Anna was born and raised in St. Thomas, and is a 5th-generation Virgin Islander. She holds a doctorate in Counseling Psychology from the University of Miami, where her training emphasized community-based programming and research, as well as interventions for under-served (e.g., low-income, minority) communities. Her Bachelor’s degree from Georgetown University is in Business Management with a minor in Sociology.
Anna has been with CFVI in a variety of roles for over 5 years, and also serves as Director of USVI KIDS COUNT (a nationwide initiative of the Annie E. Casey Foundation). Since the 2017 storms, Anna has provided leadership around post-hurricane grantmaking and strategic planning for the Foundation’s ongoing role in the recovery. From September 2017 to June 2018, CFVI distributed over $10 million in grants to organizations/initiatives for response, recovery, and long term renewal in the USVI.
G. Rita Dudley-Grant, Ph.D., MPH, ABPP, is Clinical Services Director of Virgin Islands Behavioral Services, providing residential/ community based medical/ mental health services for emotionally and behaviorally disturbed youth in the USVI. Career emphasis: capacity expansion for community health, mental health, and substance abuse in the VI, with a focus on children and adolescents, training for graduate psychologists and allied professionals, adolescent and women's mental health, health promotion and protection in the Caribbean. Publications include books, articles and chapters on Clinical psychology and Capacity Expansion in the Caribbean, women's mental health, diversity and spirituality in mental health. She is a member of the Learning Collaborative for Trauma Informed Care systems in the VI and serves on the State Advisory Group, Office of Juvenile Justice and Delinquency Prevention USVI. Dr. Dudley-Grant is a founding member and past president of the Association of Virgin Islands Psychologists.
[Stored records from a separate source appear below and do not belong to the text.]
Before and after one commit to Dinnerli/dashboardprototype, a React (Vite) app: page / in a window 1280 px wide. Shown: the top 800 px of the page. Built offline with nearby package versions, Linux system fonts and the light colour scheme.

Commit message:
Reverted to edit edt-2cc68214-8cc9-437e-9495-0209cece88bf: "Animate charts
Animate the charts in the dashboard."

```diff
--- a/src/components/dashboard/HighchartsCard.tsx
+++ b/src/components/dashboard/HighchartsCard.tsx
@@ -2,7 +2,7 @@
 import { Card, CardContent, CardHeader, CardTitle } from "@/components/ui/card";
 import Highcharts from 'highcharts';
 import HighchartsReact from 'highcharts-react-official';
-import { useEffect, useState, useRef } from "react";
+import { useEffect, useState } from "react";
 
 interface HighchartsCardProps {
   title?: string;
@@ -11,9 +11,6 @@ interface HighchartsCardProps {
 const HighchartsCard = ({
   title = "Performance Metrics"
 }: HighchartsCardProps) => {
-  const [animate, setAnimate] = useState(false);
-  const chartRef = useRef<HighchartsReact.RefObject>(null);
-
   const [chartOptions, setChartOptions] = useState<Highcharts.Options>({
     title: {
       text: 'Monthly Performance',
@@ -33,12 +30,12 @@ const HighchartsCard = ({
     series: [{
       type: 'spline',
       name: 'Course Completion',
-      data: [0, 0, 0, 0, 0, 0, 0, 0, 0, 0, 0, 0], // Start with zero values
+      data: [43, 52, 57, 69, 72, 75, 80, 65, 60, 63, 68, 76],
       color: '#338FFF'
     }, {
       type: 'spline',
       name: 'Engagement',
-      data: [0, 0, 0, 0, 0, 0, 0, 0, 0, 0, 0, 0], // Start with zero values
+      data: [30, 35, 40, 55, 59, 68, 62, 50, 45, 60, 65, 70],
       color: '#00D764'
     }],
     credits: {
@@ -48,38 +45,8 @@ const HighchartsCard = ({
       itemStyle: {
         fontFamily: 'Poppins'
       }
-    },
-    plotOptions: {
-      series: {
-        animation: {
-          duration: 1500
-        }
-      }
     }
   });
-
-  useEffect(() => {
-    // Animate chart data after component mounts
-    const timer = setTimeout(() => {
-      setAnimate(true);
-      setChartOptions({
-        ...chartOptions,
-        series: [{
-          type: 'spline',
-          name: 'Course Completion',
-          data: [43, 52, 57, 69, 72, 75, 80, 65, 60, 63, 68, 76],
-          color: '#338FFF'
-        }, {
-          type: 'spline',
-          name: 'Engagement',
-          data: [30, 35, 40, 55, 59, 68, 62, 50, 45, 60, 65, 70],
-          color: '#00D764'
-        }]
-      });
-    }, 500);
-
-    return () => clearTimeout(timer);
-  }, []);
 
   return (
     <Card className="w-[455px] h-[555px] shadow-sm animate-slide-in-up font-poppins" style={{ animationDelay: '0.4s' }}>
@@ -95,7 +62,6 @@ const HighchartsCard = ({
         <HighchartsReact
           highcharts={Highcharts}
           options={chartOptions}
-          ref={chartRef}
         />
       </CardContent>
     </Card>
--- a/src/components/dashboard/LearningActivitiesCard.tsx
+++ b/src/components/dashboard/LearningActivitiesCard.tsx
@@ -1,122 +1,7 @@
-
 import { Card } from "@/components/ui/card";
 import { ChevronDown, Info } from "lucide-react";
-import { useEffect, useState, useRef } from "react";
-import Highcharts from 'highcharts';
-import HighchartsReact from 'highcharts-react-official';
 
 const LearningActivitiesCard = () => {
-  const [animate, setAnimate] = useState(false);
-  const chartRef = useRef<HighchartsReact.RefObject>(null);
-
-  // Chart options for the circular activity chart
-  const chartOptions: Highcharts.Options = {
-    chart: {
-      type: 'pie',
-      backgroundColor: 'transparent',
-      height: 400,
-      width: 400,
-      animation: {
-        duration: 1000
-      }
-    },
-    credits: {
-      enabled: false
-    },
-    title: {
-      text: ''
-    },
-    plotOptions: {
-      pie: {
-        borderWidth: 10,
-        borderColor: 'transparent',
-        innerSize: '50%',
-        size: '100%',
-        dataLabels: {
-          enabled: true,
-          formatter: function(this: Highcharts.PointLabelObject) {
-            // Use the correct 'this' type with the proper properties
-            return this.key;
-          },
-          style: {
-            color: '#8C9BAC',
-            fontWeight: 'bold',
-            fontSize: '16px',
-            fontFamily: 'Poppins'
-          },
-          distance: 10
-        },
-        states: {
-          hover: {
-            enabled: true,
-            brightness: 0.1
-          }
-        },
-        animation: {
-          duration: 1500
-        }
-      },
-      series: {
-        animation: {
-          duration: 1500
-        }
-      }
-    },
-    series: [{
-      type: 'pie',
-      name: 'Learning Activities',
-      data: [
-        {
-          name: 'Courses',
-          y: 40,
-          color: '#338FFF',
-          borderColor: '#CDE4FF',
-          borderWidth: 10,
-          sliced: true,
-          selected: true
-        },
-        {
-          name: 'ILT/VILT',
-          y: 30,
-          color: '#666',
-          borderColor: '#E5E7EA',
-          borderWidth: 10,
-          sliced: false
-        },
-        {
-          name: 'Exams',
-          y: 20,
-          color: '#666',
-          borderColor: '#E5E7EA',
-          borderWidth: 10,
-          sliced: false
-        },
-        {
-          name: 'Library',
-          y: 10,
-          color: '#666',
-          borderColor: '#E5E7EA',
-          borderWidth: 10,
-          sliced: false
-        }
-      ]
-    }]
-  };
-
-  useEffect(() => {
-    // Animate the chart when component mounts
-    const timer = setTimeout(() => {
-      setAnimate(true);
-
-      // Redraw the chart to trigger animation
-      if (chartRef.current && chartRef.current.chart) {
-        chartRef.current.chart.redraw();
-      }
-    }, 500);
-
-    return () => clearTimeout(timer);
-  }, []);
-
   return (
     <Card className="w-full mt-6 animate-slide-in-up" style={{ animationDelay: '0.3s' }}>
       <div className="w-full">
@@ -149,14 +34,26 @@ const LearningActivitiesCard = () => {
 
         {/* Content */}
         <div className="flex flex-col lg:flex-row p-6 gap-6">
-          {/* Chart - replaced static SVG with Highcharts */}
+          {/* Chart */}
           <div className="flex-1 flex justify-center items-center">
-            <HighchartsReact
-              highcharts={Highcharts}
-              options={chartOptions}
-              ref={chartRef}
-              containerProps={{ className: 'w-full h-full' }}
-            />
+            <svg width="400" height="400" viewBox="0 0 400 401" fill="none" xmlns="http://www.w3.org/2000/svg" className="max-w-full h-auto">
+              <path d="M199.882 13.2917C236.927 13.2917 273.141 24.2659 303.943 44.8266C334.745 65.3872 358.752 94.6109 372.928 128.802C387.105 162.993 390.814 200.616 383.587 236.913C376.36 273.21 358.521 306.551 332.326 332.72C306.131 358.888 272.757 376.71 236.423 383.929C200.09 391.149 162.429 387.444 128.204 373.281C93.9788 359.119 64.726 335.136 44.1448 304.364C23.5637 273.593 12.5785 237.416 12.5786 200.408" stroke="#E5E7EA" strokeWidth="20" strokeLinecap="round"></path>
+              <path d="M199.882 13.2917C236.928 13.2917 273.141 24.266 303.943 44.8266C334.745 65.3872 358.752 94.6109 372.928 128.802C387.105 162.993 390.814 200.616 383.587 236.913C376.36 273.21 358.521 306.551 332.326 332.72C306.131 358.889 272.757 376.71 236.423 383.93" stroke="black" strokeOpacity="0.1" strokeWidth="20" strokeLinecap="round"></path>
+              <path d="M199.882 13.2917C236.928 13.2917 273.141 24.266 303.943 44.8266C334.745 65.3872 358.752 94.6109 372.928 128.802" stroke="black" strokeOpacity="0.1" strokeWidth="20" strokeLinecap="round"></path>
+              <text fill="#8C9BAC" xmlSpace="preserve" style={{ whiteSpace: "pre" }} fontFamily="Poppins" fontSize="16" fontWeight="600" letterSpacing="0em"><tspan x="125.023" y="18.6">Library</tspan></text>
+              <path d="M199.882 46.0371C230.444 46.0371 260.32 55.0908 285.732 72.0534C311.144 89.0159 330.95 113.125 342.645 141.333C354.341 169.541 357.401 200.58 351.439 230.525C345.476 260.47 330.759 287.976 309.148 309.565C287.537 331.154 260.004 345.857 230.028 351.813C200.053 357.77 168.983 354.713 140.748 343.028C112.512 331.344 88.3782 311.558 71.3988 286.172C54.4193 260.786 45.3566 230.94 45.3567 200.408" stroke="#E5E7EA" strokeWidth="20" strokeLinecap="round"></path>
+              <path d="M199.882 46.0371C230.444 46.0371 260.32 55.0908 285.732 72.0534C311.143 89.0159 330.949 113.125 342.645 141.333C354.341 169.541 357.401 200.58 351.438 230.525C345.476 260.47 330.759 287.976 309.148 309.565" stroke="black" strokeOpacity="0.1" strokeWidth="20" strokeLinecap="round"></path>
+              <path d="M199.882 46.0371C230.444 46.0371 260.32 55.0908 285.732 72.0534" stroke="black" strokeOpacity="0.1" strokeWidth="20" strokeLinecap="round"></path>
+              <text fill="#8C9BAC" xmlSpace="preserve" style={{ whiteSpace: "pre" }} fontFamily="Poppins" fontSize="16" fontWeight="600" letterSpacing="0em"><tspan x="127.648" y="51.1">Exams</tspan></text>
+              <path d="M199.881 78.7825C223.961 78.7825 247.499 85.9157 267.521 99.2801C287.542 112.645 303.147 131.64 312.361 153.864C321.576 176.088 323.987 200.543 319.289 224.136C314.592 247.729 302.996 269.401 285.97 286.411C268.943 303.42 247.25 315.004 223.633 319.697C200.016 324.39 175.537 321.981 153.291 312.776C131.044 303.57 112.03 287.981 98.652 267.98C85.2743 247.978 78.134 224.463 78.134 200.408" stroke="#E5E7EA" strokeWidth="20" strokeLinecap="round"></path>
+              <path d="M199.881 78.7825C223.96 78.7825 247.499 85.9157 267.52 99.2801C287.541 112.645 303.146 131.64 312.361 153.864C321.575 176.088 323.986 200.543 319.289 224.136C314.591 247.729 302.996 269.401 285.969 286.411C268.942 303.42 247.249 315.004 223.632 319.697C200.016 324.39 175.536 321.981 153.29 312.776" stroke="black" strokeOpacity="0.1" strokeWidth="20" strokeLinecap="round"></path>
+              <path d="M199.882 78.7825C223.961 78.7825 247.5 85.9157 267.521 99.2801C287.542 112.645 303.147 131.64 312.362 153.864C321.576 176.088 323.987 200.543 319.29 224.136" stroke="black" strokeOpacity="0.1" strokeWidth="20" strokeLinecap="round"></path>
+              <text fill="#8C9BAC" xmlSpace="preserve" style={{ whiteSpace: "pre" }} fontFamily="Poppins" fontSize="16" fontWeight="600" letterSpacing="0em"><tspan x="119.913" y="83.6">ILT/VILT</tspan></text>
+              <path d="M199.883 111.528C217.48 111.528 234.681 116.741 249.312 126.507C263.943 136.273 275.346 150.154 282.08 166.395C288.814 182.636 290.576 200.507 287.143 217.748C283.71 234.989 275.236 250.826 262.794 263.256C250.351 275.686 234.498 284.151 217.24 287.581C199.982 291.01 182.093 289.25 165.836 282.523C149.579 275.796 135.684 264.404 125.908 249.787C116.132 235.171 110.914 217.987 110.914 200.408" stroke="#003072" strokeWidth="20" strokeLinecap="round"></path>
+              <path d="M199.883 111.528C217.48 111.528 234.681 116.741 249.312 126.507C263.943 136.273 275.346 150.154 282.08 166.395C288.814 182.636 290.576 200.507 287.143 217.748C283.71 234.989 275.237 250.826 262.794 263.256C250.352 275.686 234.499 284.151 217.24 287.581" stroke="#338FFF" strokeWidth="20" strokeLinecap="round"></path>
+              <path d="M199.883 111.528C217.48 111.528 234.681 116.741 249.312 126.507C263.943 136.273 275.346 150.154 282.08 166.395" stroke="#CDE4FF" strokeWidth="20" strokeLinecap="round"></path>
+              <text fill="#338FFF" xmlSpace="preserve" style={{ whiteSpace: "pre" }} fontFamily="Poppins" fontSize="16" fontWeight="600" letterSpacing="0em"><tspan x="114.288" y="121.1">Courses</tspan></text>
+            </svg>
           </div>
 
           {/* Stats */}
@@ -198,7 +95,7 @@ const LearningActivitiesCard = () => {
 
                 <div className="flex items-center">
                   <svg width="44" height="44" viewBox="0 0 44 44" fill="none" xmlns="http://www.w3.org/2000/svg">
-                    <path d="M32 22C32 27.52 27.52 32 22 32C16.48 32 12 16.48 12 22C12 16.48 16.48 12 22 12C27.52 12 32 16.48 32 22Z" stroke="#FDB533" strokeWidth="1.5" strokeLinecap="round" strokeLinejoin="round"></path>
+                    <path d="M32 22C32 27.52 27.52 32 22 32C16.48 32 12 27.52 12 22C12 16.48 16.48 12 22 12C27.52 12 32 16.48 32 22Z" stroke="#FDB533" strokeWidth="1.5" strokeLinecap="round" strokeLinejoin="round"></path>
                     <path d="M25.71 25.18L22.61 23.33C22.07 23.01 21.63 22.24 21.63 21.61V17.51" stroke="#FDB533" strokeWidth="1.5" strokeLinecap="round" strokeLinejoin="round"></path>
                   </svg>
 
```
She is a founding member of the Caribbean Alliance of National Psychological Associations, currently serving on the Executive Committee. A fellow of the American Psychological Association (APA) she has been active in all levels of APA or over two decades, presenting on multiculturalism, trauma informed care, women in treatment and psychology and Buddhism. She is the recipient of numerous awards inclusive of an honorary doctorate from her Alma Mater, Simmons College the Heiser Award for State Advocacy from APA in recognition locally and nationally for her advocacy in expanding mental health services to underserved populations.
Merry Bullock’s current focus is on international engagement in research, teaching, application and policy. She is 2018 President of the American Psychological Association’s (APA) International Division, and Secretary-General of the International Council of Psychologists. Until 2017 Bullock directed the Office of International Affairs at APA, in Washington DC, which oversees APA’s involvement in international academic, research, and policy activities, and facilitates APA’s representation at the United Nations. Dr. Bullock serves on the Committee on Freedom and Responsibility in Science of the International Council for Science, and Chairs the International Advisory Committee of the Caribbean Alliance of Psychological Associations. Her published scholarly work includes studies on early cognitive development, scientific thinking, developmental aspects of motivation and emotion, and internationalization. She was an officer in the International Union of Psychological Science for over a decade, and continues to work on organizational development and capacity building. Dr. Bullock has lived and worked in university and policy settings in Canada, Estonia, Germany, and the United States.